He has been up since 4 a.m. collecting these papers, filling them with notes on a manual typewriter, underlining with a yellow marker.
He shuffles a bunch on a desk, pushes a button, speaks into a microphone.
"Good afternoon everyone, this is Ross Porter on 'Dodger Talk.' . . . "
He smiles. This is his chance. Once or twice a day, five days a week during the baseball season, this KABC talk show is his opportunity to fight back.
This is the time the oft-criticized Dodger announcer can rip the fans who rip him for using too many statistics. Ridicule those who blame him for not being Scully. Attack those who . . .
Porter takes off his headset and shrugs.
"Now why would I do something like that?" he says.
So he doesn't, darn it.
They wound him with needles, he kills them with kindness.
His first caller on the hourlong postgame "Dodger Talk" wonders about the identity of the fifth pitcher in the San Francisco Giants' 1978 rotation.
It is totally off the subject. The man should be totally off the air.
Porter thanks him for calling and promises to find that name.
The second caller wants to know where the Dodgers hang their retired numbers. In one sentence, Porter does two things some announcers have never done in their lives.
He apologizes and admits he doesn't know.
Next up, an incoming fax from a woman obviously too embarrassed to call with this question:
"What is meant by the phrases, 'Pulling the ball' and 'Going the other way?' "
C'mon, Numbers Man. This is a sophisticated baseball town. That is a sophomoric question. How can you read that on the air?
Porter thanks the woman for the fax, and spends the next minute calmly answering it.
An hour later, the Numbers Man is still smiling, and now you know why.
This is his chance to show people he is not one of those stereotypical defensive announcers who rips critics and rationalizes mistakes.
This is a chance for people to see that the Numbers Man is not just another number.

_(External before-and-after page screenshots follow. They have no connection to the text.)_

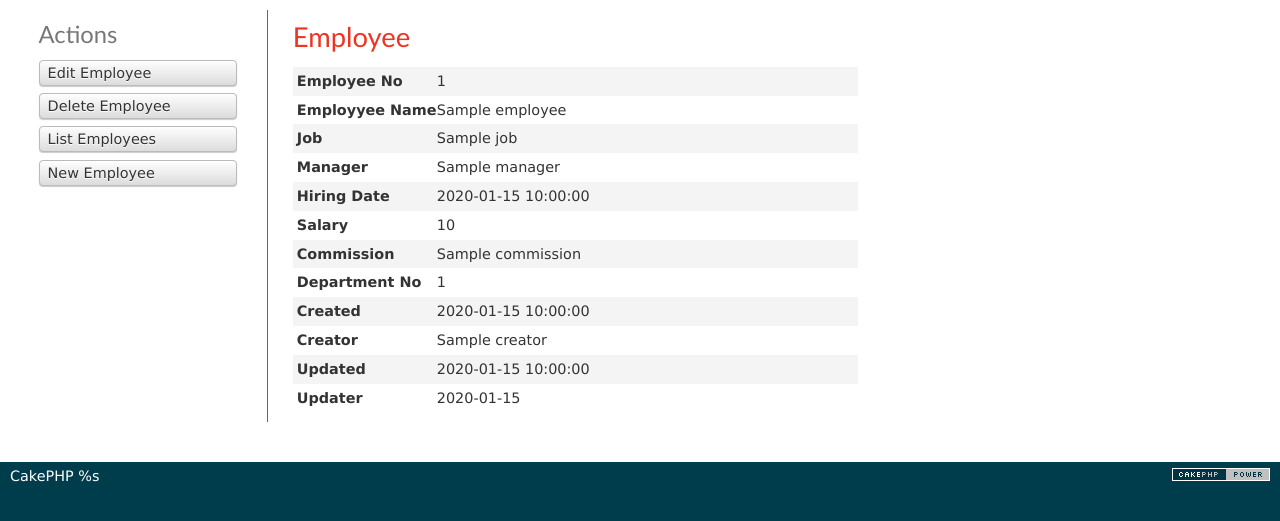
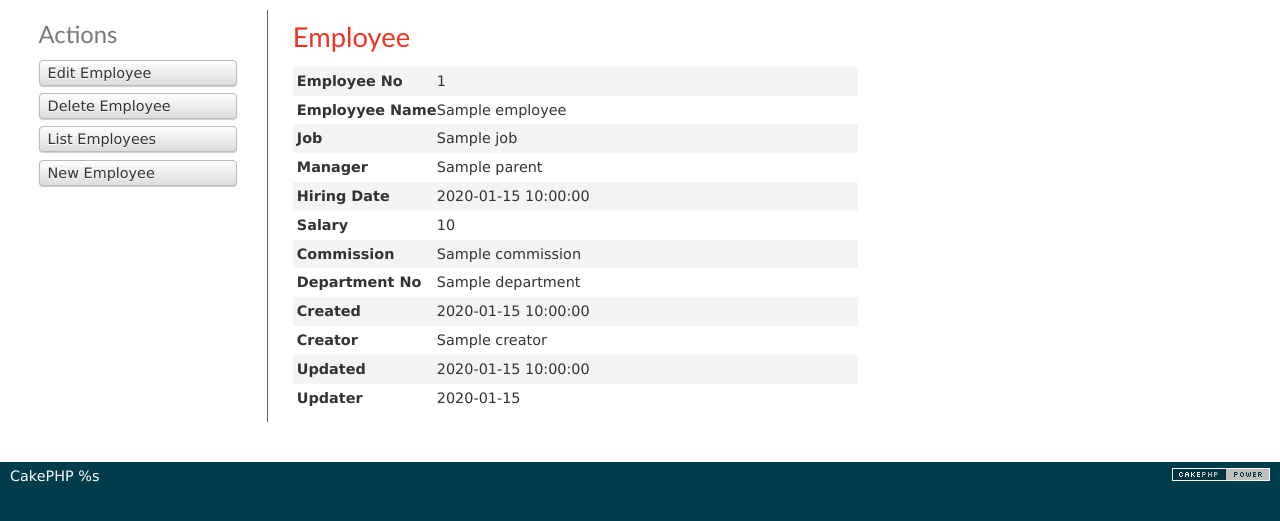
Before and after one commit to M-Kobayashi-org/Datastore, a CakePHP app: the page made by Source/app/View/Employees/view.ctp in a window 1280 px wide. Shown: the part 47-568 px from the top of the page. Run offline with PHP 8.4 and a stand-in for CakePHP, Linux system fonts and the light colour scheme; the template is opened without the code that fills it: most values are stand-ins (such as "Sample title", 1, 10 or a date in 2020); data that the repository does not hold is empty; some libraries are stand-ins or nearby versions.

Commit message:
アソシエーションで結合された先の名称を表示

```diff
--- a/Source/app/View/Employees/index.ctp
+++ b/Source/app/View/Employees/index.ctp
@@ -24,11 +24,11 @@
 		<td><?php echo h($employee['Employee']['employee_no']); ?>&nbsp;</td>
 		<td><?php echo h($employee['Employee']['employyee_name']); ?>&nbsp;</td>
 		<td><?php echo h($employee['Employee']['job']); ?>&nbsp;</td>
-		<td><?php echo h($employee['Employee']['manager']); ?>&nbsp;</td>
+		<td><?php echo h($employee['Parent']['employyee_name']); ?>&nbsp;</td>
 		<td><?php echo h($employee['Employee']['hiring_date']); ?>&nbsp;</td>
 		<td><?php echo h($employee['Employee']['salary']); ?>&nbsp;</td>
 		<td><?php echo h($employee['Employee']['commission']); ?>&nbsp;</td>
-		<td><?php echo h($employee['Employee']['department_no']); ?>&nbsp;</td>
+		<td><?php echo h($employee['Department']['department_name']); ?>&nbsp;</td>
 		<td><?php echo h($employee['Employee']['created']); ?>&nbsp;</td>
 		<td><?php echo h($employee['Employee']['creator']); ?>&nbsp;</td>
 		<td><?php echo h($employee['Employee']['updated']); ?>&nbsp;</td>
--- a/Source/app/View/Employees/view.ctp
+++ b/Source/app/View/Employees/view.ctp
@@ -18,7 +18,7 @@
 		</dd>
 		<dt><?php echo __('Manager'); ?></dt>
 		<dd>
-			<?php echo h($employee['Employee']['manager']); ?>
+			<?php echo h($employee['Parent']['employyee_name']); ?>
 			&nbsp;
 		</dd>
 		<dt><?php echo __('Hiring Date'); ?></dt>
@@ -38,7 +38,7 @@
 		</dd>
 		<dt><?php echo __('Department No'); ?></dt>
 		<dd>
-			<?php echo h($employee['Employee']['department_no']); ?>
+			<?php echo h($employee['Department']['department_name']); ?>
 			&nbsp;
 		</dd>
 		<dt><?php echo __('Created'); ?></dt>
```
Also changed, not shown: Source/app/Model/Employee.php (+29 -0 lines).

"My ego doesn't need to do that sort of thing," Porter says. "A lot of people who call here are scared or nervous or think their question is dumb. I know what that feels like. Why be mean? What purpose does it serve?"
But, he is asked, don't you hear all the mumbling about your constant use of statistics during games? Doesn't that bother you?
It would, he says, except sometimes the criticism is warranted.
Yes, that's what he says.
"I do so much preparation and research, I want to share that with the listener," he says. "But I'll admit, sometimes it's to the point where I use too much."
He is asked, does he try to change?
"Sure I do," he says. "I'll cut back. Then I receive faxes from people who say they liked me the way I was.
"Somebody once said, 'Statistics are the soul of baseball.' I guess I agree with that. But I try to cut back, I do."
Isn't it difficult being teamed with, and compared to, Scully?
"Absolutely not," he says. "Vinny is the best announcer, ever. Night after night, it is my privilege to work with him, sit with him, listen to him."
After 30 minutes of these questions, it is obvious that there will be no flames here, no spice, no scoop.
Ross Porter is who he is.
He is a 58-year-old grandfather from a small town in Oklahoma who loved baseball so much he was broadcasting Class-D games when he was 14.
He studies and reads and takes notes as if he were still that kid, and excitedly reads the stuff over the air, and maybe it's too much, and maybe he knows it, but to do anything else would be dishonest.
He will never captivate like Scully, who is indeed the best ever. But he will never embarrass, will always inform, and his four grandchildren love their middle-aged playmate so much they kiss the screen when he is on TV.
The bottom line on the Numbers Man is this: He is easy to criticize, but impossible to dislike.
The Dodgers, correctly figuring that sort of thing evens out, recently added three years to his contract.
Some of you out there are screaming. As soon as you calm down, Ross Porter will tell you how long you screamed, where you rank among other screamers, and to have a great day.